Strengthening our local groups

Strengthening our local groups

Local Groups


The challenge facing older people’s organisations in Scotland is how to make the voluntary sector infrastructure that supports local older people’s groups much, much stronger. Why? Because without strong local groups, who will speak up for older people and provide them with much needed support and social networks and help them shape the services they need.

In England, Age Concerns in the Age Concern federation have a collective turnover of £84 million – and that doesn’t include the turnover of Age Concern England! In Scotland the combined turnover of all the older people’s organisations is approximately just 5% of the turnover of our English counterparts, with the same story reflected in other parts of the UK.

Of course size isn’t everything but the truth is that Scotland’s voluntary sector older people’s groups are weak in comparison with almost every other network of older people’s organisations in the developed world. Under invested in, politely patronised, and marginalised – the Cinderella of Scotland’s voluntary sector.

We want to change that by using the resources available to Age Concern Scotland to help build stronger local older people’s groups and argue for more local and national investment in supporting older people to improve their quality of life. And we want to hear from readers of Advantage and partner organisations about how they think we can do it.

Population statistics


Population statistics

  • In 2003, the population of Scotland was estimated at 5,057,400.

Registrar General for Scotland

  • 1,738,706 people were aged 50 and over (55% women, 45%men)
  • 1,084,216  people were aged 60 or over (57% women, 43%men)
  • 819,063  people were aged 65 and over (59% women, 41%men)
  • 957,776  were aged over pensionable age (60 for women, 65 for men) (64% women, 36% men)
  • 334,319 were aged 75 or over (63% women, 37% men)
  • 88,005 were aged 85 or over (73% women, 27% men)
  • 18.7% of the population in Scotland was of pensionable age.

Registrar General for Scotland

  • Life expectancy in Scotland in 1999-2001 was 73.1 years for men and 78.5 years for women at birth, and 14.7 years for men and 17.8 years for women at age 65. Life expectancy has increased substantially in Scotland over the 20th century and is predicted to continue to increase, albeit at a decreasing rate.

Life tables.
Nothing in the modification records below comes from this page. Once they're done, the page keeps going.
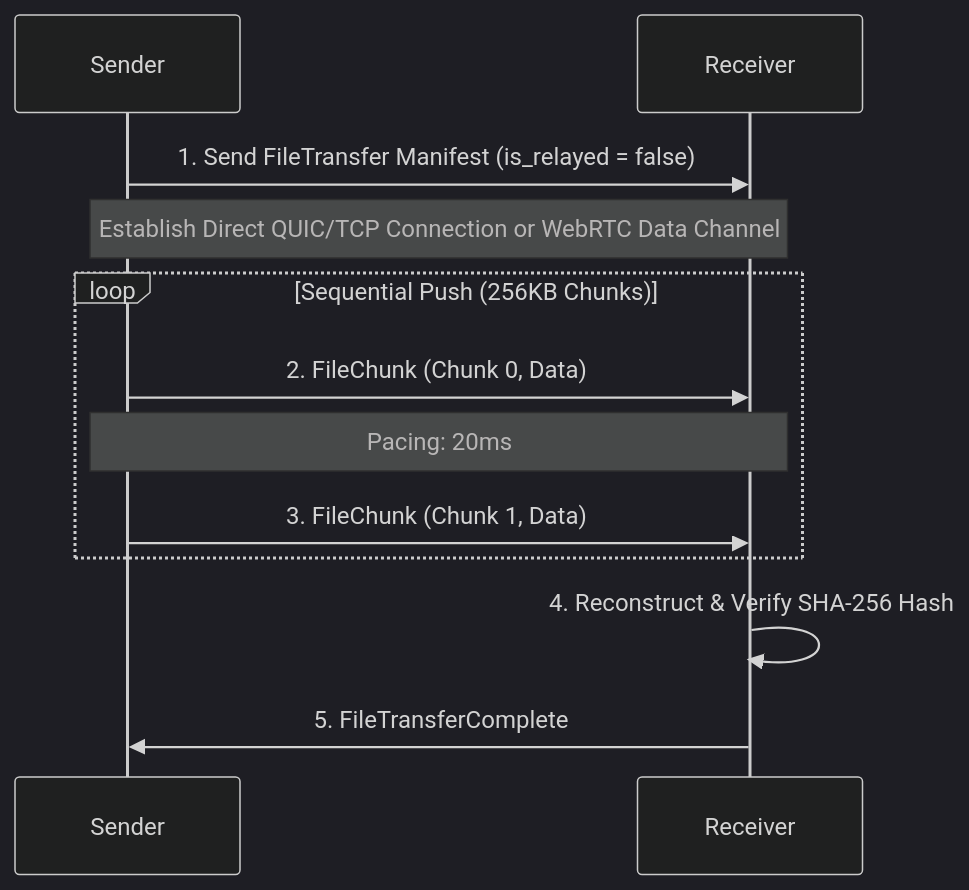
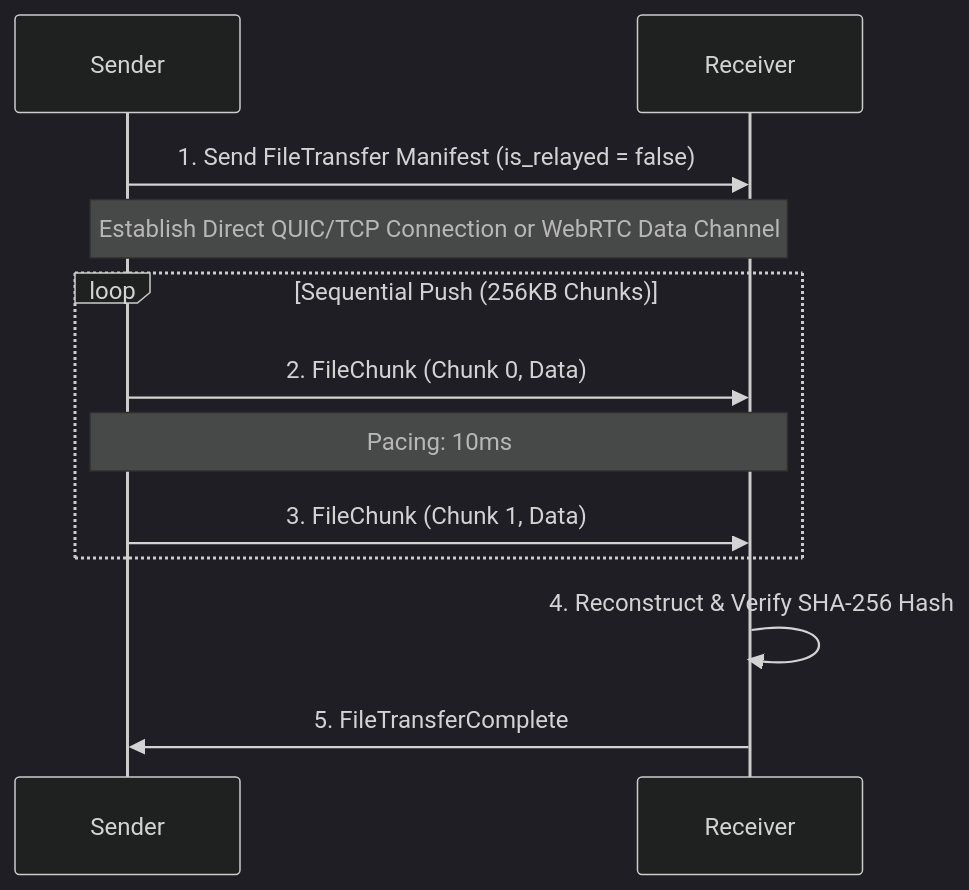
Before and after one commit to d3v6k/introvert: the first of 3 diagrams in Docs/FILE_TRANSFER_PROTOCOL.md, drawn with Mermaid (dark theme). The commit also changed other lines of this file and 7 other files, not shown here.

````diff
--- a/Docs/FILE_TRANSFER_PROTOCOL.md
+++ b/Docs/FILE_TRANSFER_PROTOCOL.md
@@ -58,17 +58,17 @@
 ```mermaid
 sequenceDiagram
     participant Sender
     participant Receiver
     
     Sender->>Receiver: 1. Send FileTransfer Manifest (is_relayed = false)
     Note over Sender, Receiver: Establish Direct QUIC/TCP Connection or WebRTC Data Channel
     
     loop Sequential Push (256KB Chunks)
         Sender->>Receiver: 2. FileChunk (Chunk 0, Data)
-        Note over Sender, Receiver: Pacing: 20ms
+        Note over Sender, Receiver: Pacing: 10ms
         Sender->>Receiver: 3. FileChunk (Chunk 1, Data)
     end
     
     Receiver->>Receiver: 4. Reconstruct & Verify SHA-256 Hash
     Receiver->>Sender: 5. FileTransferComplete
 ```
````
Government Actuary’s Department.

Population Projections

2001 2011 2021
Total  population 5,064,200 4,982,957 4,894,721
Age  under 60 3,995,468 3,795,917 3,546,253
Aged  60+ 1,068,732 1,187,040 1,348,468
Aged 80+ 194,923 220,753 258,020
2031 2041
Total  population 4,735,447 4,483,596
Age  under 60 3,221,593 3,028,274
Aged  60+ 1,513,854 1,455,322
Aged  80+ 324,975 380,002

Based on: Government Actuary’s Department – Projected population for Scotland at mid-years by age last birthday in five-year age bands, 2001 based (MS Excel, 66.0KB) with assistance from the General Register Office for Scotland.
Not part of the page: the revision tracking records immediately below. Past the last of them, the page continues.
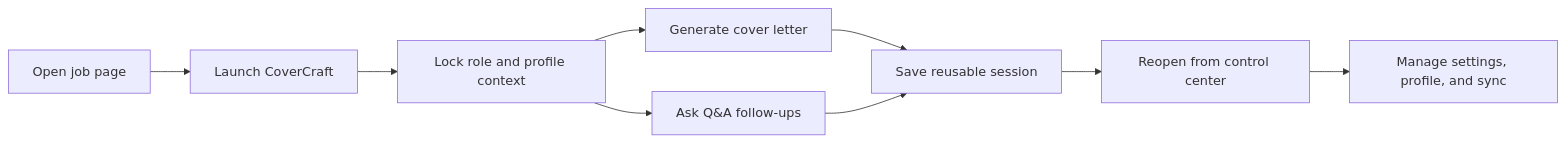
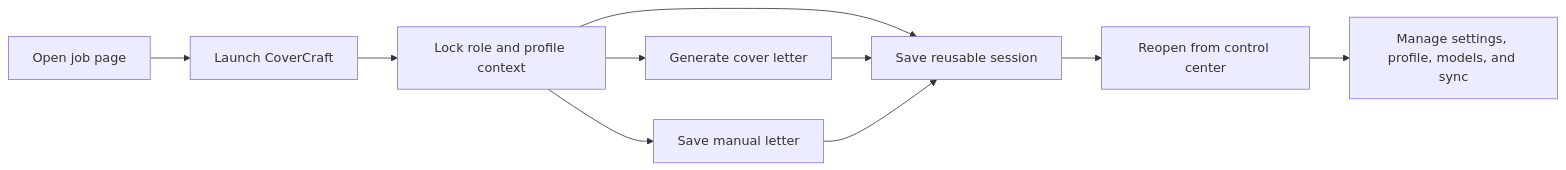
Before and after one commit to Tirth-1999/CoverCraft: the diagram in README.md, drawn with Mermaid. The commit also changed other lines of this file and 18 other files, not shown here.

````diff
--- a/README.md
+++ b/README.md
@@ -26,11 +40,12 @@
 ```mermaid
 flowchart LR
     A["Open job page"] --> B["Launch CoverCraft"]
     B --> C["Lock role and profile context"]
     C --> D["Generate cover letter"]
-    C --> E["Ask Q&A follow-ups"]
+    C --> E["Save manual letter"]
+    C --> F["Ask Q&A follow-ups"]
     D --> F["Save reusable session"]
     E --> F
     F --> G["Reopen from control center"]
-    G --> H["Manage settings, profile, and sync"]
+    G --> H["Manage settings, profile, models, and sync"]
 ```
````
Older People Take more control with Direct Payments

Older People Take more control with Direct Payments

Local Groups

Despite an increasing number of older people in need of community care services, not many older people take advantage of direct payments for care services, where social work payments can enable older people to take control of their own care needs by giving them the power to employ their own staff or a care agency to help them remain independent.

Mr James Mowat, a user of direct payments, knows the value of these payments;  I have been using Direct Payments since 1st June 2004,and  because of this service I have enjoyed a quality of life that is almost stress free.
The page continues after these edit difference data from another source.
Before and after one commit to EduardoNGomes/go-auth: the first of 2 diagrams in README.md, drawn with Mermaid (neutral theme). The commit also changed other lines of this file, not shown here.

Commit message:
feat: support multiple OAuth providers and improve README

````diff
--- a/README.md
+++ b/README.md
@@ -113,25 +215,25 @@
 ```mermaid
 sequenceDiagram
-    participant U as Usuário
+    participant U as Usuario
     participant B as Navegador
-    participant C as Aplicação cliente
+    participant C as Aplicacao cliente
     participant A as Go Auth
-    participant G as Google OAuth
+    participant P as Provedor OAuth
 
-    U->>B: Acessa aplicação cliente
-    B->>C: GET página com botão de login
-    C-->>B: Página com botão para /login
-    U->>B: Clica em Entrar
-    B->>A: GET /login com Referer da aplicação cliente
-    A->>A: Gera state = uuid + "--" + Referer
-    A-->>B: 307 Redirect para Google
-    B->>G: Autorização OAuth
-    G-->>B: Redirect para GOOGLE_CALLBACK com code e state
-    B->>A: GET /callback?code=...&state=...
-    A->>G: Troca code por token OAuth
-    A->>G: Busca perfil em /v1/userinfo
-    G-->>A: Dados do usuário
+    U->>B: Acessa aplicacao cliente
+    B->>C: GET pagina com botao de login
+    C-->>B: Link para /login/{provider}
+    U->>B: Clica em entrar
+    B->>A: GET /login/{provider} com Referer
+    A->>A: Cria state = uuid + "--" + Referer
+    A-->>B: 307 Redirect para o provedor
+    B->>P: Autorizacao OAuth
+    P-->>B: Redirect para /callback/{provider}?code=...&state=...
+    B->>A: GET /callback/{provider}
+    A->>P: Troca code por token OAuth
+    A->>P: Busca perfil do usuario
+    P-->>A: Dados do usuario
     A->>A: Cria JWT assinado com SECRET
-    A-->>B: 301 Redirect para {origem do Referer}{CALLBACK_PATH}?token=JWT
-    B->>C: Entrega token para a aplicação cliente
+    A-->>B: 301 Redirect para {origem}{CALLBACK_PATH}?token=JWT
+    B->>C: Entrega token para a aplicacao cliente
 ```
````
The concept of an individual being granted the right to manage their own care package is just tremendous.  Staff at the Glasgow Centre for Inclusive Living and the Scottish Personal Assistant Employers Network (SPAEN) also proved most helpful in providing me with information re insurance and contracts of employment’

My experience has led me to the view that if you take your time to work out exactly what your needs are and have these agreed with the local authority staff then the rest is relatively easy.  There are plenty of people around to offer help and advice”.

Last year, thanks to Scottish Executive help, The Scottish Helpline for Older People started work to enable helplines to give better information about this enabling way to get community care provision.

The Scottish Helpline for Older People is now giving better information about direct payments for older people, and providing a valuable first port of call for people who have home based community care enquiries.  Along with the Scottish Personal Assistant Employers Network, we have produced a new booklet which we are sending to many older people, and we also send out written information and videos or DVDs about direct payments, and refer interested callers to the best local source of further help where appropriate.

Over the coming months we know that the approach we have adopted will mean that Scotland’s older people can be guaranteed the same quality of basic information about direct payments from trained information workers.

Help Age Concern Scotland Campaign For Change

Help Age Concern Scotland Campaign For Change


We have been campaigning with, and on behalf of older people in Scotland for over sixty years.

In order to run successful campaigns and change things for the better we need accurate information and evidence to support our campaigning work to the media, the public and to local and national decision makers.

You can help us campaign successfully by sharing your personal experiences with us to use as case studies. If you have had experience, good or bad, of care and health services, transport services, negative stereotyping, benefits, housing, or anything else that has affected you please contact us